THE COMMISH…Edward P. Mulrooney in a 1930s portrait by Edward Steichen. (Conde Nast)

 *  *  *

The Commander

American author and lecturer Virgilia Peterson Ross profiled Evangeline Cory Booth (1865 – 1950), who would become the fourth General of the Salvation Army in 1934. She was the first woman to hold that post. An excerpt:

Ralph Barton returned to provide this caricature for the profile, one of the last works he would create for the New Yorker before his untimely death…

HEIRESS TO A LEGACY…William Booth, an English Methodist preacher who founded The Salvation Army and became its first General, poses with his grand-daughter Evangeline Cory Booth in this 1908 postcard image. (National Portrait Gallery)

 *  *  *

Home of the Dome

Architecture critic George “T-Square” Chappell was gladdened by the sight of scaffolding atop St. Bartholomew’s Church, which would finally get its dome to complete architect Bertram Goodhue’s vision…

NOW YOU SEE IT…Clockwise, from top left, St. Bartholomew’s Church at 325 Park Avenue, sans dome, in 1928; the church with dome in the 1950s; interior and exterior views of dome. (nyago.com/bostonvalley.com)

…Chappell also commented on the emergence of the Chrysler Building’s blindingly shiny dome and interior appointments…

BLINDED BY THE LIGHT…The Chrysler Building’s gleaming spire emerged in all its glory in June 1930. At right, an elevator in the building’s lobby. (Wikipedia)

 *  *  *

Below the Belt

It wasn’t Dempsey-Tunney, but the bout between Max Schmeling (1905-2005) and Jack Sharkey (1902-1994) was the next best thing for boxing fans. The World Heavyweight Championship had been vacant since Gene Tunney’s retirement in 1928, and Sharkey and Schmeling had emerged as the sport’s No. 1 and 2 contenders.

The bout ended in a controversial decision: Although Sharkey won the first three rounds, he was disqualified after he landed a punch below the belt late in the fourth round. Schmeling became the first boxer to win the World Heavyweight Championship on a foul. The New Yorker’s Niven Busch Jr. (with illustration by Johan Bull) offered these thoughts on the fight’s disappointing outcome:

LOW BLOW…Although Jack Sharkey (far right) led after three rounds, a low blow in the fourth delivered the World Heavyweight Championship to German boxer Max Schmeling (left). Sharkey would claim the title two years later in a rematch with Schmeling. Although boxing isn’t the healthiest pursuit, both men lived into their 90s; Schmeling died in 2005 just shy of his 100th birthday. (Wikipedia/boxrec.com/thefightcity.com)

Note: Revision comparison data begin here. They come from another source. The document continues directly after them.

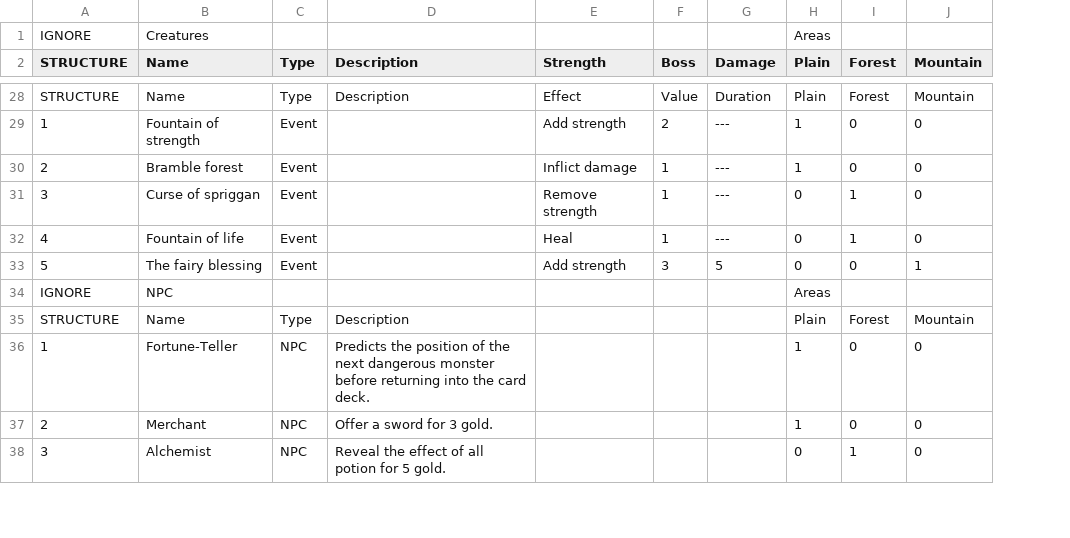
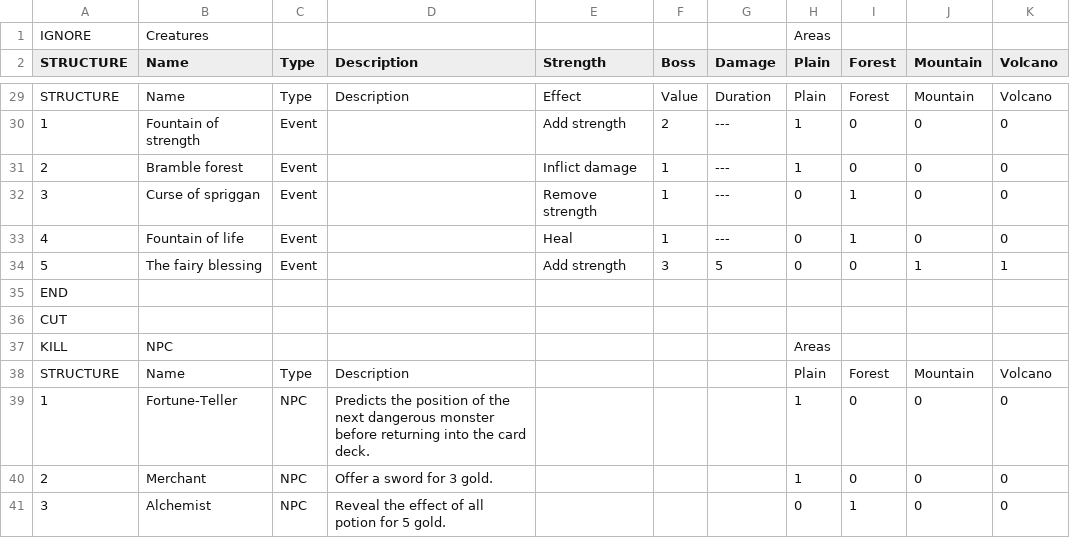
Before and after one commit to Darastros/MetaCardGame, a CSV file: Assets/Deck/CSV/Distribution - Feuille 1.csv, drawn as a sheet; only a part is shown, gaps mark what is left out; addresses are those after the commit; the diff covers the shown part only; the diff names each change by its address in the sheet, - before the commit and + after, or states it on an @@ line.

Commit message:
Generate deck

```diff
--- a/Assets/Deck/CSV/Distribution - Feuille 1.csv
+++ b/Assets/Deck/CSV/Distribution - Feuille 1.csv
+column K (Volcano), rows 29-34: Volcano | 0 | 0 | 0 | 0 | 1; rows 38-41: Volcano | 0 | 0 | 0
+row 35: END
+row 36: CUT
-A37 (STRUCTURE): IGNORE
+A37 (STRUCTURE): KILL
```
Also changed, not shown: 1 added row and 8 edited cells elsewhere in this file, 36 other files.
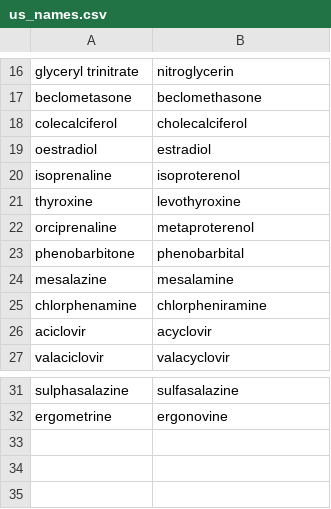
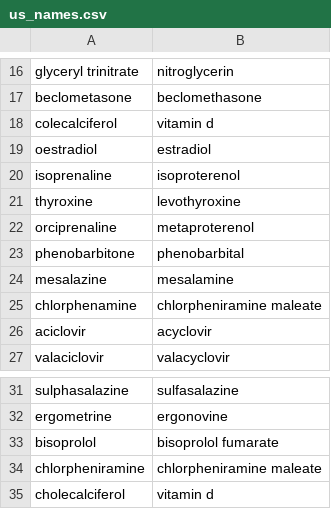
Before and after one commit to TalhaRehman-KHT/PharmacyStore, a CSV file: medassist-api/data/us_names.csv, drawn as a sheet; only a part is shown, gaps mark what is left out.

```diff
--- a/medassist-api/data/us_names.csv
+++ b/medassist-api/data/us_names.csv
@@ -17,3 +17,3 @@ glyceryl trinitrate,nitroglycerin
 beclometasone,beclomethasone
-colecalciferol,cholecalciferol
+colecalciferol,vitamin d
 oestradiol,estradiol
@@ -24,3 +24,3 @@ phenobarbitone,phenobarbital
 mesalazine,mesalamine
-chlorphenamine,chlorpheniramine
+chlorphenamine,chlorpheniramine maleate
 aciclovir,acyclovir
@@ -32 +32,4 @@ sulphasalazine,sulfasalazine
 ergometrine,ergonovine
+bisoprolol,bisoprolol fumarate
+chlorpheniramine,chlorpheniramine maleate
+cholecalciferol,vitamin d
```
Also changed, not shown: 3 other files.
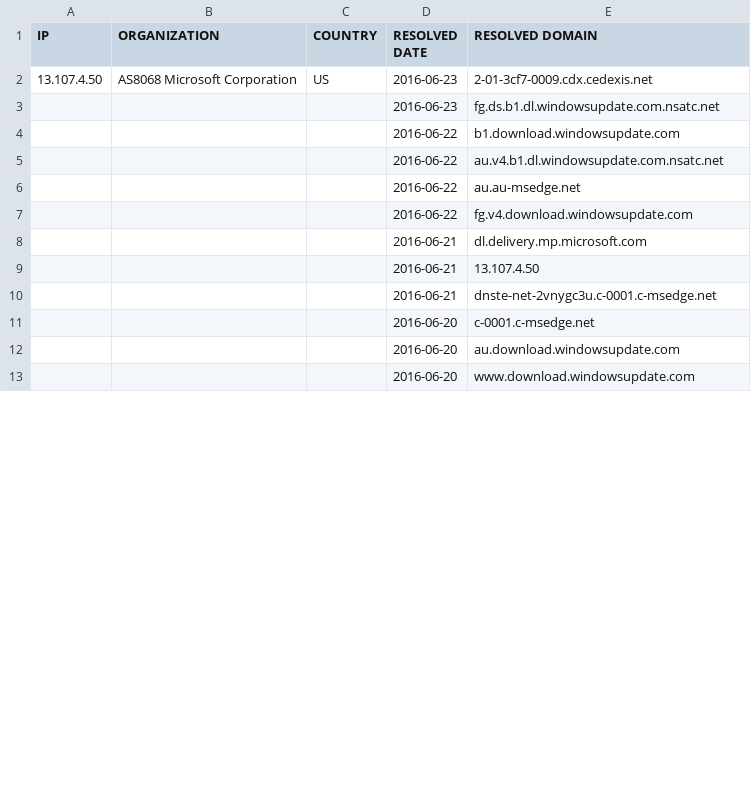
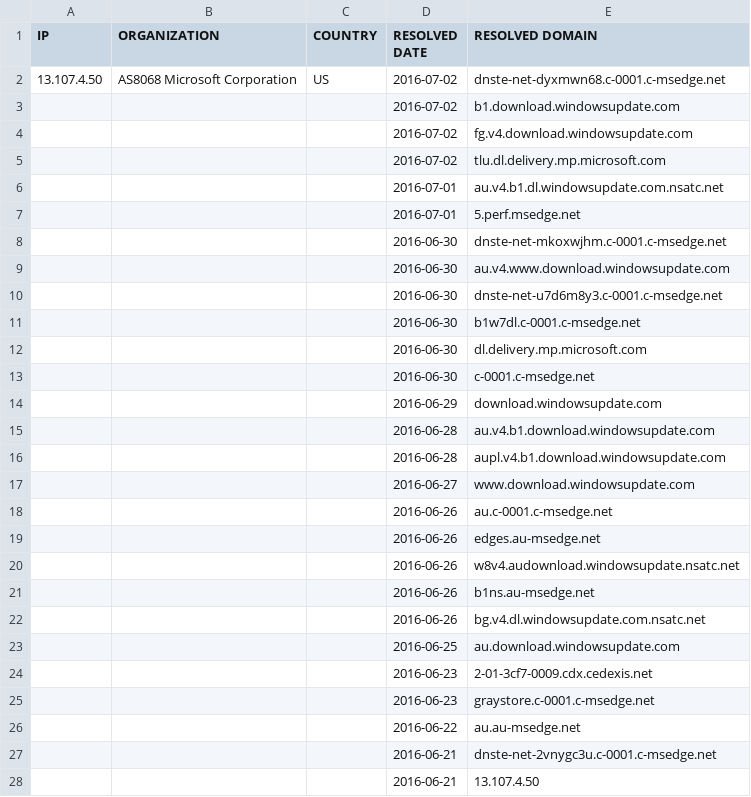
Before and after one commit to xxoolm/WindowsSpyBlocker, a CSV file: logs/win7/firewall-test-update.csv, drawn as a sheet; only a part is shown; the diff covers the shown part only.

```diff
--- a/logs/win7/firewall-test-update.csv
+++ b/logs/win7/firewall-test-update.csv
@@ -1,13 +1,28 @@
 IP,ORGANIZATION,COUNTRY,RESOLVED DATE,RESOLVED DOMAIN
-13.107.4.50,AS8068 Microsoft Corporation,US,2016-06-23,2-01-3cf7-0009.cdx.cedexis.net
-,,,2016-06-23,fg.ds.b1.dl.windowsupdate.com.nsatc.net
-,,,2016-06-22,b1.download.windowsupdate.com
-,,,2016-06-22,au.v4.b1.dl.windowsupdate.com.nsatc.net
+13.107.4.50,AS8068 Microsoft Corporation,US,2016-07-02,dnste-net-dyxmwn68.c-0001.c-msedge.net
+,,,2016-07-02,b1.download.windowsupdate.com
+,,,2016-07-02,fg.v4.download.windowsupdate.com
+,,,2016-07-02,tlu.dl.delivery.mp.microsoft.com
+,,,2016-07-01,au.v4.b1.dl.windowsupdate.com.nsatc.net
+,,,2016-07-01,5.perf.msedge.net
+,,,2016-06-30,dnste-net-mkoxwjhm.c-0001.c-msedge.net
+,,,2016-06-30,au.v4.www.download.windowsupdate.com
+,,,2016-06-30,dnste-net-u7d6m8y3.c-0001.c-msedge.net
+,,,2016-06-30,b1w7dl.c-0001.c-msedge.net
+,,,2016-06-30,dl.delivery.mp.microsoft.com
+,,,2016-06-30,c-0001.c-msedge.net
+,,,2016-06-29,download.windowsupdate.com
+,,,2016-06-28,au.v4.b1.download.windowsupdate.com
+,,,2016-06-28,aupl.v4.b1.download.windowsupdate.com
+,,,2016-06-27,www.download.windowsupdate.com
+,,,2016-06-26,au.c-0001.c-msedge.net
+,,,2016-06-26,edges.au-msedge.net
+,,,2016-06-26,w8v4.audownload.windowsupdate.nsatc.net
+,,,2016-06-26,b1ns.au-msedge.net
+,,,2016-06-26,bg.v4.dl.windowsupdate.com.nsatc.net
+,,,2016-06-25,au.download.windowsupdate.com
+,,,2016-06-23,2-01-3cf7-0009.cdx.cedexis.net
+,,,2016-06-23,graystore.c-0001.c-msedge.net
 ,,,2016-06-22,au.au-msedge.net
-,,,2016-06-22,fg.v4.download.windowsupdate.com
-,,,2016-06-21,dl.delivery.mp.microsoft.com
+,,,2016-06-21,dnste-net-2vnygc3u.c-0001.c-msedge.net
 ,,,2016-06-21,13.107.4.50
-,,,2016-06-21,dnste-net-2vnygc3u.c-0001.c-msedge.net
-,,,2016-06-20,c-0001.c-msedge.net
-,,,2016-06-20,au.download.windowsupdate.com
-,,,2016-06-20,www.download.windowsupdate.com
```
Also changed, not shown: 33 added rows, 15 removed rows and 1 moved row elsewhere in this file, logs/win10/firewall-test-spy.csv, logs/win10/sysmon-hosts-count.csv, 55 other files.
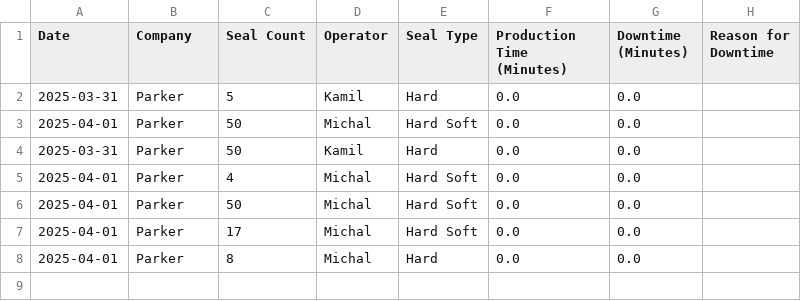
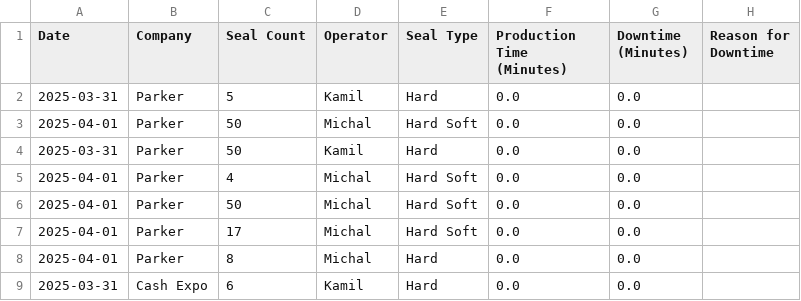
Before and after one commit to ChinQuan/Production-App, a CSV file: production_data.csv, drawn as a sheet; the diff names each change by its address in the sheet, - before the commit and + after, or states it on an @@ line.

Commit message:
Updating production data

```diff
--- a/production_data.csv
+++ b/production_data.csv
+row 9: 2025-03-31 | Cash Expo | 6 | Kamil | Hard | 0.0 | 0.0
```
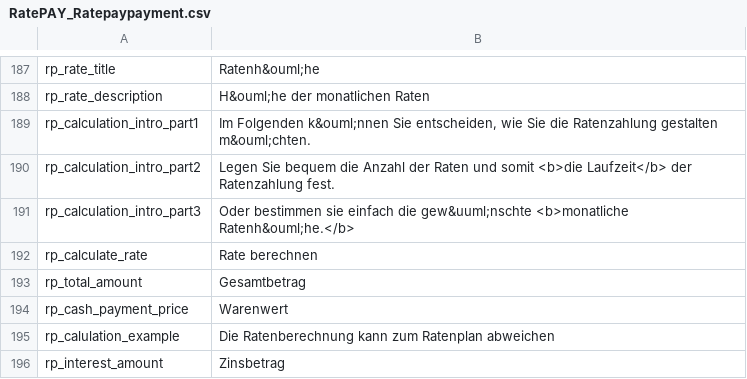
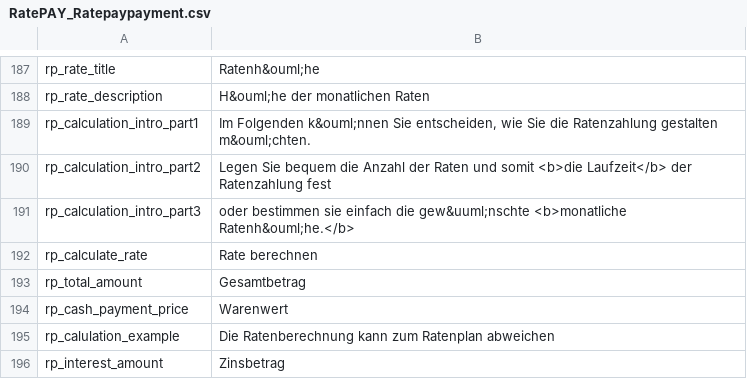
Before and after one commit to ratepay/magento1.7-module, a CSV file: app/locale/en_GB/RatePAY_Ratepaypayment.csv, drawn as a sheet; only a part is shown, gaps mark what is left out.

```diff
--- a/app/locale/en_GB/RatePAY_Ratepaypayment.csv
+++ b/app/locale/en_GB/RatePAY_Ratepaypayment.csv
@@ -189,4 +189,4 @@
 "rp_calculation_intro_part1", "Im Folgenden k&ouml;nnen Sie entscheiden, wie Sie die Ratenzahlung gestalten m&ouml;chten. "
-"rp_calculation_intro_part2", "Legen Sie bequem die Anzahl der Raten und somit <b>die Laufzeit</b> der Ratenzahlung fest. "
-"rp_calculation_intro_part3", "Oder bestimmen sie einfach die gew&uuml;nschte <b>monatliche Ratenh&ouml;he.</b>"
+"rp_calculation_intro_part2","Legen Sie bequem die Anzahl der Raten und somit <b>die Laufzeit</b> der Ratenzahlung fest "
+"rp_calculation_intro_part3","oder bestimmen sie einfach die gew&uuml;nschte <b>monatliche Ratenh&ouml;he.</b>"
 "rp_calculate_rate", "Rate berechnen"
```
Also changed, not shown: app/locale/de_DE/RatePAY_Ratepaypayment.csv, app/locale/en_US/RatePAY_Ratepaypayment.csv, 2 other files.
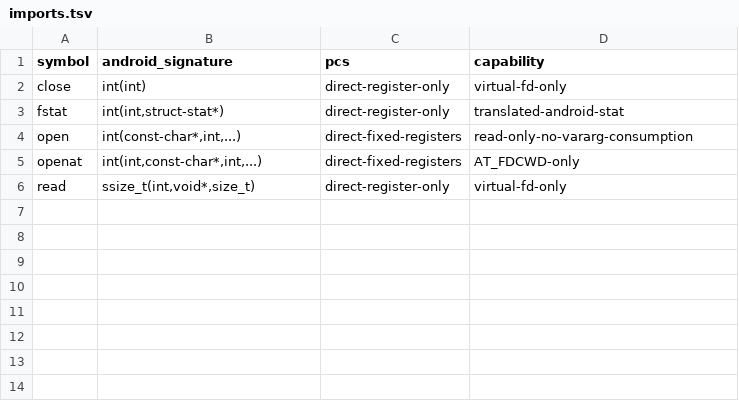
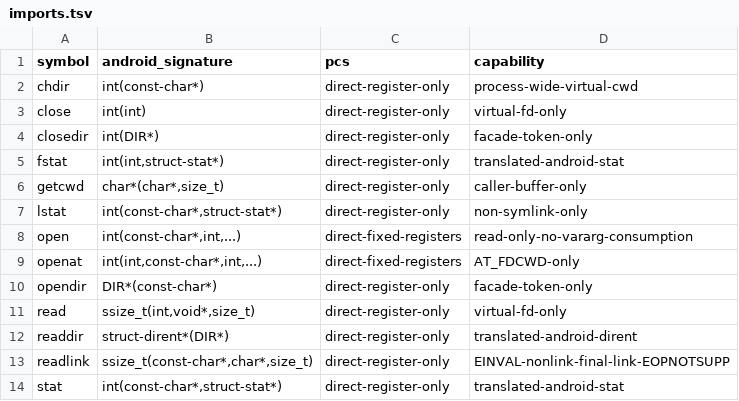
Before and after one commit to hahnlee/artm, a TSV file: darwin-art/tools/bionic-fs-facade/manifests/imports.tsv, drawn as a sheet; the diff names each change by its address in the sheet, - before the commit and + after, or states it on an @@ line.

Commit message:
feat(native): extend Bionic filesystem facade

```diff
--- a/darwin-art/tools/bionic-fs-facade/manifests/imports.tsv
+++ b/darwin-art/tools/bionic-fs-facade/manifests/imports.tsv
+row 2: chdir | int(const-char*) | direct-register-only | process-wide-virtual-cwd
+row 4: closedir | int(DIR*) | direct-register-only | facade-token-only
+row 6: getcwd | char*(char*,size_t) | direct-register-only | caller-buffer-only
+row 7: lstat | int(const-char*,struct-stat*) | direct-register-only | non-symlink-only
+row 10: opendir | DIR*(const-char*) | direct-register-only | facade-token-only
+row 12: readdir | struct-dirent*(DIR*) | direct-register-only | translated-android-dirent
+row 13: readlink | ssize_t(const-char*,char*,size_t) | direct-register-only | EINVAL-nonlink-final-link-EOPNOTSUPP
+row 14: stat | int(const-char*,struct-stat*) | direct-register-only | translated-android-stat
```
Also changed, not shown: 9 other files.
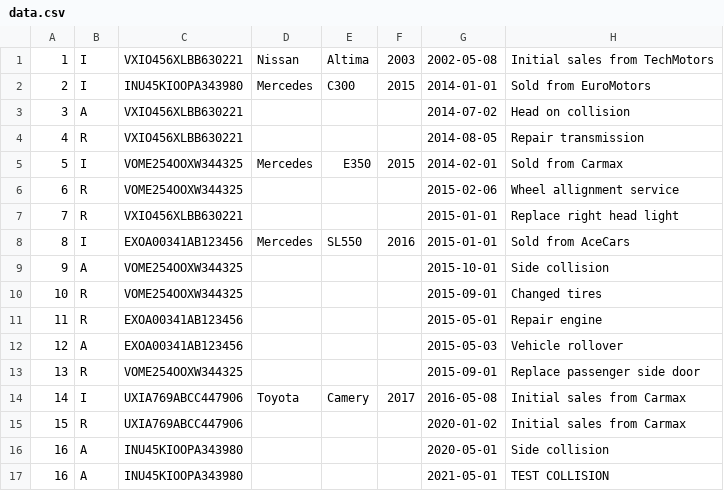
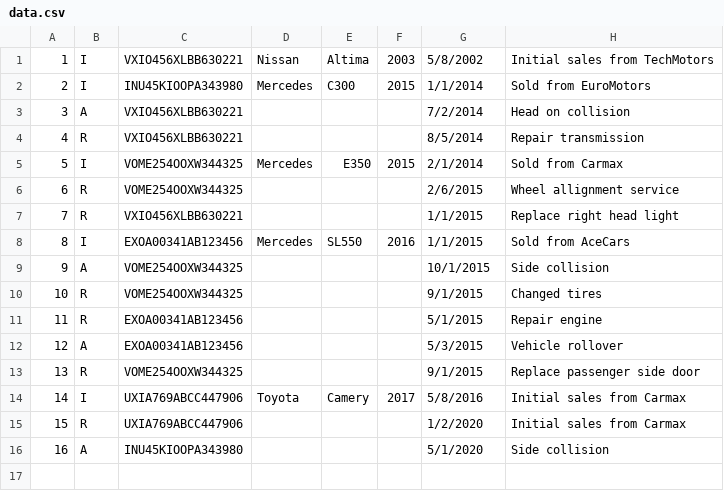
Before and after one commit to rbjones92/MapReduce, a CSV file: data.csv, drawn as a sheet.

Commit message:
delete old screenshots, add new. alter reducer 2. Git rid of test line in data.csv

```diff
--- a/data.csv
+++ b/data.csv
@@ -1,17 +1,16 @@
-1,I,VXIO456XLBB630221,Nissan,Altima,2003,2002-05-08,Initial sales from TechMotors
-2,I,INU45KIOOPA343980,Mercedes,C300,2015,2014-01-01,Sold from EuroMotors
-3,A,VXIO456XLBB630221,,,,2014-07-02,Head on collision
-4,R,VXIO456XLBB630221,,,,2014-08-05,Repair transmission
-5,I,VOME254OOXW344325,Mercedes,E350,2015,2014-02-01,Sold from Carmax
-6,R,VOME254OOXW344325,,,,2015-02-06,Wheel allignment service
-7,R,VXIO456XLBB630221,,,,2015-01-01,Replace right head light
-8,I,EXOA00341AB123456,Mercedes,SL550,2016,2015-01-01,Sold from AceCars
-9,A,VOME254OOXW344325,,,,2015-10-01,Side collision
-10,R,VOME254OOXW344325,,,,2015-09-01,Changed tires
-11,R,EXOA00341AB123456,,,,2015-05-01,Repair engine
-12,A,EXOA00341AB123456,,,,2015-05-03,Vehicle rollover
-13,R,VOME254OOXW344325,,,,2015-09-01,Replace passenger side door
-14,I,UXIA769ABCC447906,Toyota,Camery,2017,2016-05-08,Initial sales from Carmax
-15,R,UXIA769ABCC447906,,,,2020-01-02,Initial sales from Carmax
-16,A,INU45KIOOPA343980,,,,2020-05-01,Side collision
-16,A,INU45KIOOPA343980,,,,2021-05-01,TEST COLLISION
+1,I,VXIO456XLBB630221,Nissan,Altima,2003,5/8/2002,Initial sales from TechMotors
+2,I,INU45KIOOPA343980,Mercedes,C300,2015,1/1/2014,Sold from EuroMotors
+3,A,VXIO456XLBB630221,,,,7/2/2014,Head on collision
+4,R,VXIO456XLBB630221,,,,8/5/2014,Repair transmission
+5,I,VOME254OOXW344325,Mercedes,E350,2015,2/1/2014,Sold from Carmax
+6,R,VOME254OOXW344325,,,,2/6/2015,Wheel allignment service
+7,R,VXIO456XLBB630221,,,,1/1/2015,Replace right head light
+8,I,EXOA00341AB123456,Mercedes,SL550,2016,1/1/2015,Sold from AceCars
+9,A,VOME254OOXW344325,,,,10/1/2015,Side collision
+10,R,VOME254OOXW344325,,,,9/1/2015,Changed tires
+11,R,EXOA00341AB123456,,,,5/1/2015,Repair engine
+12,A,EXOA00341AB123456,,,,5/3/2015,Vehicle rollover
+13,R,VOME254OOXW344325,,,,9/1/2015,Replace passenger side door
+14,I,UXIA769ABCC447906,Toyota,Camery,2017,5/8/2016,Initial sales from Carmax
+15,R,UXIA769ABCC447906,,,,1/2/2020,Initial sales from Carmax
+16,A,INU45KIOOPA343980,,,,5/1/2020,Side collision
```
Also changed, not shown: 10 other files.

 *  *  *

One Of Ours

The New Yorker included this brief review of a collection of short fiction pieces by Dorothy Parker, herself a literary critic of some renown at the New Yorker

DOROTHY’S LAMENTATIONS…The New Yorker’s Dorothy Parker published this collection of short fiction in 1930.

…and on to our advertisers, this ad appeared on the opposite page of the review…

…speaking of ads, the makers of Marlboro cigarettes continued to sponsor gimmicky penmanship and writing contests to promote their deadly product…

…while promoters of the Empire State Building (still under construction) continued to draw on the historical significance of the building’s Midtown location…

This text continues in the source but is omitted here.